Exercise requirements: Which lines of the records below contain the word "changed"? Copy each of them out.

(Change detection outputs)
- - -

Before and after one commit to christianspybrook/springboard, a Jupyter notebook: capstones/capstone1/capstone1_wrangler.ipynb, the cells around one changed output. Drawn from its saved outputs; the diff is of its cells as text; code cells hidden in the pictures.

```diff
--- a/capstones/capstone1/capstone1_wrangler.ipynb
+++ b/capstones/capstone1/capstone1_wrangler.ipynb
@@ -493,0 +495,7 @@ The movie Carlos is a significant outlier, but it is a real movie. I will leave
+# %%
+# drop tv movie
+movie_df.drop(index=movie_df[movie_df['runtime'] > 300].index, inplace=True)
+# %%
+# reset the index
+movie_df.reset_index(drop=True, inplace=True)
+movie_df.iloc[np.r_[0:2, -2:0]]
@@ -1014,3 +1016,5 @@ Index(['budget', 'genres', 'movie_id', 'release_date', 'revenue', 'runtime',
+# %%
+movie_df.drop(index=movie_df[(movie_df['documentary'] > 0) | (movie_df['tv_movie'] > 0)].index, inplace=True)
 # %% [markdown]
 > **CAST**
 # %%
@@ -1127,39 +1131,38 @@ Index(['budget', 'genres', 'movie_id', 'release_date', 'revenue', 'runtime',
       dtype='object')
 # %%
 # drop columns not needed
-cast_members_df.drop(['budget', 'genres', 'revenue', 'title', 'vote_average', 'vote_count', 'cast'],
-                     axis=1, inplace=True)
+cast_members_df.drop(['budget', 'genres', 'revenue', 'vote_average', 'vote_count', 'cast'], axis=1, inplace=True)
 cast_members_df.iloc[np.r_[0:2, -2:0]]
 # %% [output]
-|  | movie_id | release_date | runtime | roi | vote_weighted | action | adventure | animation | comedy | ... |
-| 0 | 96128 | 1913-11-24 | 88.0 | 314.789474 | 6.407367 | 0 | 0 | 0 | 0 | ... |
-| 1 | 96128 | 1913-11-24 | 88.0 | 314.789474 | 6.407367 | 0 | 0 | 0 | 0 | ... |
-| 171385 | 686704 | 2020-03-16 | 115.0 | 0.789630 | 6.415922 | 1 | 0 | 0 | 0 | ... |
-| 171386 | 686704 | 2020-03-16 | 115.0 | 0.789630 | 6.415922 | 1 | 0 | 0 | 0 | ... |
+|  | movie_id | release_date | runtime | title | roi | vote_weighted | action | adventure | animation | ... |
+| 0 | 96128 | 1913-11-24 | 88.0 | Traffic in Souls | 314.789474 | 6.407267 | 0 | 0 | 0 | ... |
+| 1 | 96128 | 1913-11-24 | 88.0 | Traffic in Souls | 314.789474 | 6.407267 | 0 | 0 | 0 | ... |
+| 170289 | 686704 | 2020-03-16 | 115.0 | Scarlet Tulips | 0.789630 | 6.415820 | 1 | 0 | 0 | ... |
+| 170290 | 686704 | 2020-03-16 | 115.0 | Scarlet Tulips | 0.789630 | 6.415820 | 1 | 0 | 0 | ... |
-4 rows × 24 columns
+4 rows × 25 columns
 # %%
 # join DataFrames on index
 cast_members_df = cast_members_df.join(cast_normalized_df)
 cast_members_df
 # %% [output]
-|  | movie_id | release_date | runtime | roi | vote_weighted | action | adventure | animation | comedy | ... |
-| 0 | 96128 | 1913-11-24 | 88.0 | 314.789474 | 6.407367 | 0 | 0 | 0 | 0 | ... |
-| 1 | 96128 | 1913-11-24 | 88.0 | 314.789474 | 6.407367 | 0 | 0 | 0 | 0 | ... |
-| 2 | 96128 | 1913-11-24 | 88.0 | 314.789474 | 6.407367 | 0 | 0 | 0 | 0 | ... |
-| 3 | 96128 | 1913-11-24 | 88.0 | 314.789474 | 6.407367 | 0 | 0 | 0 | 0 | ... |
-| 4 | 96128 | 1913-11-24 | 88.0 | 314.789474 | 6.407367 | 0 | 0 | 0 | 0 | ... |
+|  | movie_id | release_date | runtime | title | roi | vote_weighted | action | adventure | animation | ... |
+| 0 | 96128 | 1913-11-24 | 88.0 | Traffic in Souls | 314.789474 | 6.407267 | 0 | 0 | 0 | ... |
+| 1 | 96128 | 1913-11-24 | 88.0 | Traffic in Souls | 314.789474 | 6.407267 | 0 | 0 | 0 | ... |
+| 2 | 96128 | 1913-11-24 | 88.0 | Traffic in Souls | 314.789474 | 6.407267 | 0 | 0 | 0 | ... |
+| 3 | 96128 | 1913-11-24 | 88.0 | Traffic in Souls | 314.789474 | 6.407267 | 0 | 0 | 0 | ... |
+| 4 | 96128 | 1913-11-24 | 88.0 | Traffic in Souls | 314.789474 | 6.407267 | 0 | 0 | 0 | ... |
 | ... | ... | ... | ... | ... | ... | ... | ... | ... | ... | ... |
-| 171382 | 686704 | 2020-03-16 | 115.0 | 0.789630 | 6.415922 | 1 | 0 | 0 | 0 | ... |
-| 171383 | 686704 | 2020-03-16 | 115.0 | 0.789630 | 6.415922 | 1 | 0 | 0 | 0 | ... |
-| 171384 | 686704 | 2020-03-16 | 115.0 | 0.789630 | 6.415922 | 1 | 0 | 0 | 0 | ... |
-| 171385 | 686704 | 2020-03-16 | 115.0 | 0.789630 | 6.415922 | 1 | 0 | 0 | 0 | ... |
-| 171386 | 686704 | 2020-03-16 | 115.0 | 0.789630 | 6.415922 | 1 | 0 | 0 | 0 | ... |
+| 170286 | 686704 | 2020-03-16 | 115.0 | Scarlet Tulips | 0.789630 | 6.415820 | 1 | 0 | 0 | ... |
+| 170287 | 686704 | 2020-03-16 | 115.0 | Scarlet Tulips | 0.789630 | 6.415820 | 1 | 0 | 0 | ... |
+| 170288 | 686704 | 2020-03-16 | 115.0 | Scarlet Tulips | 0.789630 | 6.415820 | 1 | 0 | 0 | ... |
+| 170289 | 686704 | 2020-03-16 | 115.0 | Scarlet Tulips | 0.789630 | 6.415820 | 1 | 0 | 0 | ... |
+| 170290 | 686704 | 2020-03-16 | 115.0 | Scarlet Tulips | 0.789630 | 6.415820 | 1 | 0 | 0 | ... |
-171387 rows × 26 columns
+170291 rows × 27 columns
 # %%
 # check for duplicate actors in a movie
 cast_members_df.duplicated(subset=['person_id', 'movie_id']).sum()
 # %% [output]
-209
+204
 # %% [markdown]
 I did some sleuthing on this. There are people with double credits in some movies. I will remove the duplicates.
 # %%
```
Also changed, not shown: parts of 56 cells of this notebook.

- - -

Reply:
Before and after one commit to christianspybrook/springboard, a Jupyter notebook: capstones/capstone1/capstone1_wrangler.ipynb, the cells around one changed output. Drawn from its saved outputs; the diff is of its cells as text; code cells hidden in the pictures.
Also changed, not shown: parts of 56 cells of this notebook.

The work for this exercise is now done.